I don’t intend this as any sort of sob fest for straight, white guys. Far from it. I know exactly how good I (and we) have it. It just makes me wonder how effective it is to amplify the far left’s “white male privilege is the root of all evil” mantra when there are plenty of white men who are standing squarely on the side of justice.
Perhaps it’s time we cool down the rhetoric and ideology and start engaging each other as individuals instead of labels.
Some days, the 1900 calorie limit sucks. Some days, the endless parade of meetings and projects wears on me. Some days, my ambitions feel suffocating. Some days, the veneer of life threatens to crack. Some days, the pieces of the puzzle flicker in and out.
It’s those days when I rely the most on intention. What do I want this day to be? How do I want to feel about myself and my accomplishments? What do I have to do to make it so?
Intention, every … single … day.
“In every organization, some employees spend an inordinate amount of time on tasks that don’t really matter.” — Robert Pozen
We’re halfway through the work week — the time I try to do an assessment of how my time spent aligns with my objectives. Wednesday morning provides a great opportunity to steal back the week if it’s gotten out of focus.

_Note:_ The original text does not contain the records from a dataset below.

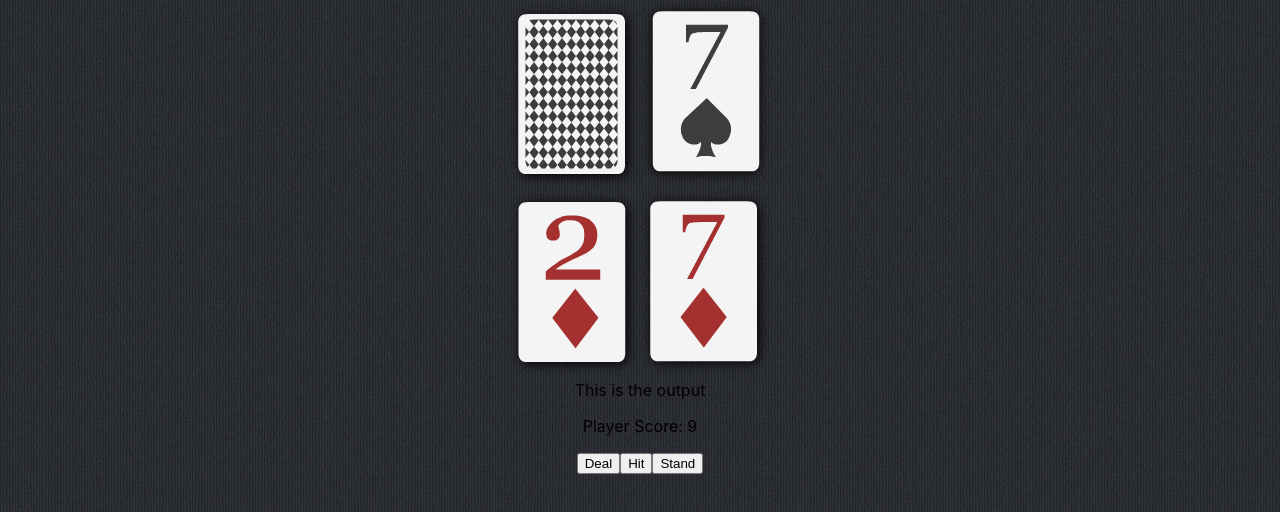
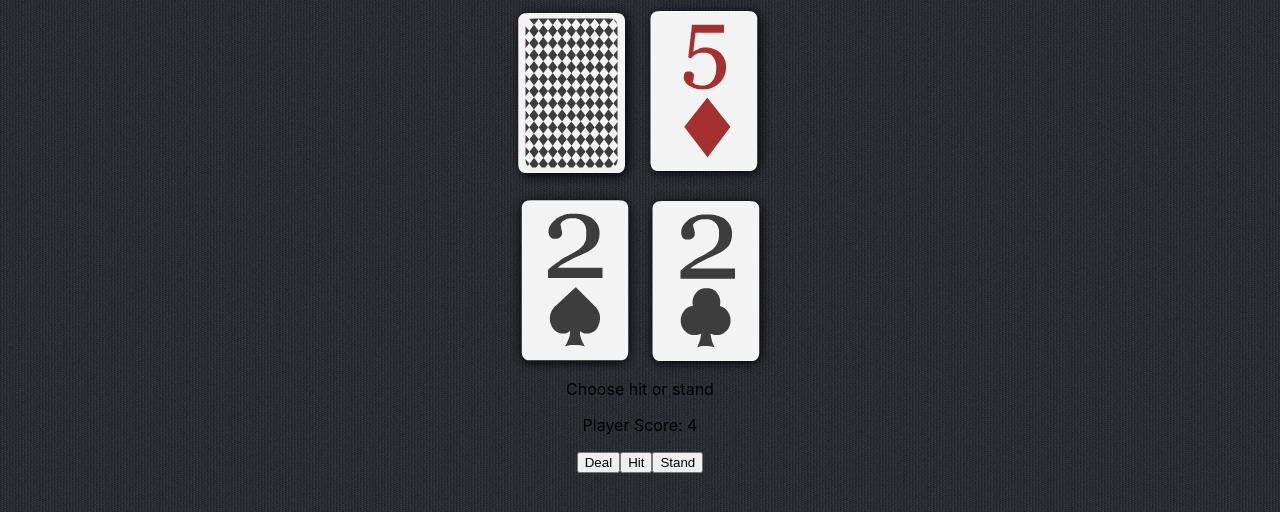
Before and after one commit to mattzmyname/blackjack_stats, a React (Create React App) app: page / in a window 1280 px wide. Shown: the top 512 px of the page. Built offline with nearby package versions, Linux system fonts and the light colour scheme.

Commit message:
basic core blackjack completed

```diff
--- a/src/components/Hand.js
+++ b/src/components/Hand.js
@@ -9,7 +9,7 @@ export default class Hand extends Component{
             <Card
                 rank={card.rank}
                 suit={card.suit}
-                isPrivate={this.props.player === 'dealer' && i === 0 && this.props.turn > 0}
+                isPrivate={this.props.player === 'dealer' && i === 0 && this.props.active}
                 key={i}
             />
         );
--- a/src/components/Interface.js
+++ b/src/components/Interface.js
@@ -1,18 +1,37 @@
 import React, {Component} from 'react';
 import Output from './Output'
+import {getWinner} from "../logic/functions";
 
 export default class Interface extends Component{
+
+    getOutcome(win){
+        switch(win) {
+            case (1):
+                return 'WIN!';
+            case (-1):
+                return 'LOST!';
+            case (0):
+                return 'PUSH!';
+            default:
+                return null
+        }
+    }
+
     render(){
-        console.log(this.props)
+        const activeGame = this.props.activeGame;
+        let winner = null;
+        if (!activeGame)
+            winner  = getWinner(this.props.player.scoreTotal, this.props.dealer.scoreTotal);
+
         return(
             <div>
-                <Output/>
+                <Output msg={this.getOutcome(winner)}/>
                 <div >
                     <p>Player Score: {this.props.player.scoreTotal}</p>
                 </div>
-                <button >Deal</button>
-                <button>Hit</button>
-                <button >Stand</button>
+                <button onClick={!this.props.activeGame ? this.props.dealButton : null}>Deal</button>
+                <button onClick={this.props.activeGame ? this.props.hitButton : null}>Hit</button>
+                <button onClick={this.props.activeGame ? this.props.standButton : null}>Stand</button>
             </div>
         )
     }
--- a/src/components/Output.js
+++ b/src/components/Output.js
@@ -1,10 +1,11 @@
 import React, {Component} from 'react';
+import CSSTransitionGroup from 'react-addons-css-transition-group';
 
 
 export default class Output extends Component{
     render(){
         return(
-            <div>This is the output</div>
+            <div>{this.props.msg === null ? "Choose hit or stand" : this.props.msg}</div>
         )
     }
 }
--- a/src/components/Table.js
+++ b/src/components/Table.js
@@ -2,25 +2,25 @@ import React, {Component} from 'react';
 import Hand from './Hand'
 import Interface from "./Interface";
 import hand from '../logic/hand'
+import {getWinner, dealerDrawing} from '../logic/functions';
 
-//just use this https://github.com/xfhg/blackjackin
 
 export default class Table extends Component{
     constructor(props){
         super(props);
 
         this.state = {
-            turn: 1,
+            winCount: 0,
             deck: this.props.deck,
             dealer : new hand(),
             player : new hand(),
             activeGame: true
         };
-    this.dealGame();
+        this.deal()
+    }
 
 
-    }
-    dealGame(){
+    deal(){
         let deck = this.state.deck;
         let dealer = this.state.dealer;
         let player = this.state.player;
@@ -28,7 +28,7 @@ export default class Table extends Component{
         player.clear();
 
         if (deck.length < 6){
-            deck = new deck();
+            deck.newDeck();
         }
         deck.deal(); //burn one card
         player.draw(deck.deal());
@@ -43,23 +43,55 @@ export default class Table extends Component{
         });
     }
 
+    hit(){
+        let deck = this.state.deck;
+        let player = this.state.player;
+
+        player.draw(deck.deal());
+
+        this.setState({
+            playerHand: player.cards,
+        }, () => {
+            // automatically stand if bust
+            if (player.isBust|| player.scoreTotal >= 21)
+                this.stand();
+        });
+    }
+
+    stand(){
+        let deck = this.state.deck;
+        let player = this.state.player;
+        let dealer = this.state.dealer;
+        // plays the dealers turn
+        dealerDrawing(dealer, deck, player);
+
+        const winner  = getWinner(player.scoreTotal, dealer.scoreTotal);
+        console.log(winner);
+        const winCount = winner === 1 ? this.state.winCount + 1 : this.state.winCount;
+        this.setState({
+            deck:deck,
+            player:player,
+            dealer:dealer,
+            activeGame: false,
+            winCount: winCount
+        });
+    }
+
     render (){
         return(
             <div>
-                <Hand cards={this.state.dealer.cards} player={'dealer'} turn={this.state.turn}/>
-                <Hand cards={this.state.player.cards} player={'player'} turn={this.state.turn}/>
-                <Interface {... stateToProps(this.state)}/>
+                <Hand cards={this.state.dealer.cards} player={'dealer'} active={this.state.activeGame}/>
+                <Hand cards={this.state.player.cards} player={'player'} active={this.state.activeGame}/>
+                <Interface
+                    activeGame={this.state.activeGame}
+                    dealButton={() => this.deal()}
+                    hitButton={() => this.hit()}
+                    standButton={() => this.stand()}
+                    player={this.state.player}
+                    dealer={this.state.dealer}
+                    winCount={this.state.winCount}
+                />
             </div>
         );
     }
 }
-
-export function stateToProps(state) {
-    return {
-        turn: state['turn'],
-        deck: state['deck'],
-        dealer: state['dealer'],
-        player: state['player'],
-        activeGame: state['activeGame']
-    }
-}
--- a/src/logic/deck.js
+++ b/src/logic/deck.js
@@ -34,13 +34,13 @@ let _deck = [];
  */
 export default class Deck {
     constructor() {
-        this.create();
+        this.newDeck();
     }
 
     /**
      * Create the deck of cards and shuffle
      */
-    create() {
+    newDeck() {
         const deck = [];
         const ranks = [1, 2, 3, 4, 5, 6, 7, 8, 9, 10, 11, 12, 13];
         const suits = ['h', 's', 'c', 'd'];
@@ -72,10 +72,10 @@ export default class Deck {
     deal() {
         let deck = _deck;
 
-        // create a new deck when
+        // newDeck a new deck when
         // there are no more cards
         if (!deck.length) {
-            this.create();
+            this.newDeck();
             return this.deal();
         }
 
--- a/src/logic/functions.js
+++ b/src/logic/functions.js
@@ -1,28 +1,52 @@
-import {List} from 'immutable'
 
-export function getScores(deck, cardIndexes) {
-    let aceCount = 0, minScore = 0;
-    cardIndexes.map((index) => {
-        let card = deck.get(index);
-        if (card.get('rank') === 'A') {
-            aceCount++
-        }
-        minScore += card.get('points')
-    })
-    let scores = minScore ? [minScore] : []
-    if (minScore > 21) {
-        scores = ['BUST']
+/**
+ * Gets the winner.
+ *
+ * @param      {number}         playerScore  The player score
+ * @param      {number}         dealerScore  The dealer score
+ * @return     {number}_   1 = win, -1 = lost, 0 = push
+ */
+export function getWinner(playerScore, dealerScore) {
+    if (playerScore === dealerScore && playerScore <= 21){
+        return 0
     }
-    else if (aceCount) {
-        if (minScore === 11) {
-            scores = [21]
-        }
-        else if (minScore < 11) {
-            scores.push(minScore + 10)
-        }
-        else if (aceCount === 3 && cardIndexes.size === 3) {
-            scores = [21]
+    else if (playerScore > 21 || (dealerScore <= 21 && dealerScore > playerScore)){
+        return -1
+    }
+    else
+        return 1
+}
+
+/**
+ * Dealer AI.
+ * Hit until score of 16 or soft 17.
+ * Do not hit if the player is already bust
+ * or the player has blackjack.
+ *
+ * @param      {object}  dealerHand  The dealer hand
+ * @param      {object}  deck        The deck
+ * @param      {object}  playerHand  The player hand
+ */
+export function dealerDrawing(dealerHand, deck, playerHand) {
+    if (!playerHand.isBust && !playerHand.hasBlackjack) {
+        let stats = dealerHand.scoreStats;
+        while( (stats.hardTotal < 17) || (stats.softTotal < 18)) {
+            dealerHand.draw(deck.deal());
         }
     }
-    return List(scores);
 }
+
+/**
+ * Calculates the win percentage
+ * given the win and round count.
+ *
+ * @param      {number}  winCount    The win count
+ * @param      {number}  roundCount  The round count
+ * @return     {string}  The win percentage.
+ */
+export function calculateWinPercentage(winCount, roundCount) {
+    let num = (winCount / roundCount);
+    num = isNaN(num) ? 0 : isFinite(num) ? num : 0;
+
+    return +(num * 100).toFixed(2) + '%';
+}
```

I don’t have a ton of space in my apartment. My dining room table is pushed up against a wall and became that place where I threw all the extraneous stuff that came in the door. It was a stress-inducing eyesore — especially since it’s the background when I have video calls from my home office. Since moving a plant, a few of my favorite books, and a couple of other accents to the table, I’ve been more motivated to keep it clear of clutter. It makes a wonderful place to enjoy my morning coffee, too. Little changes can make a big difference.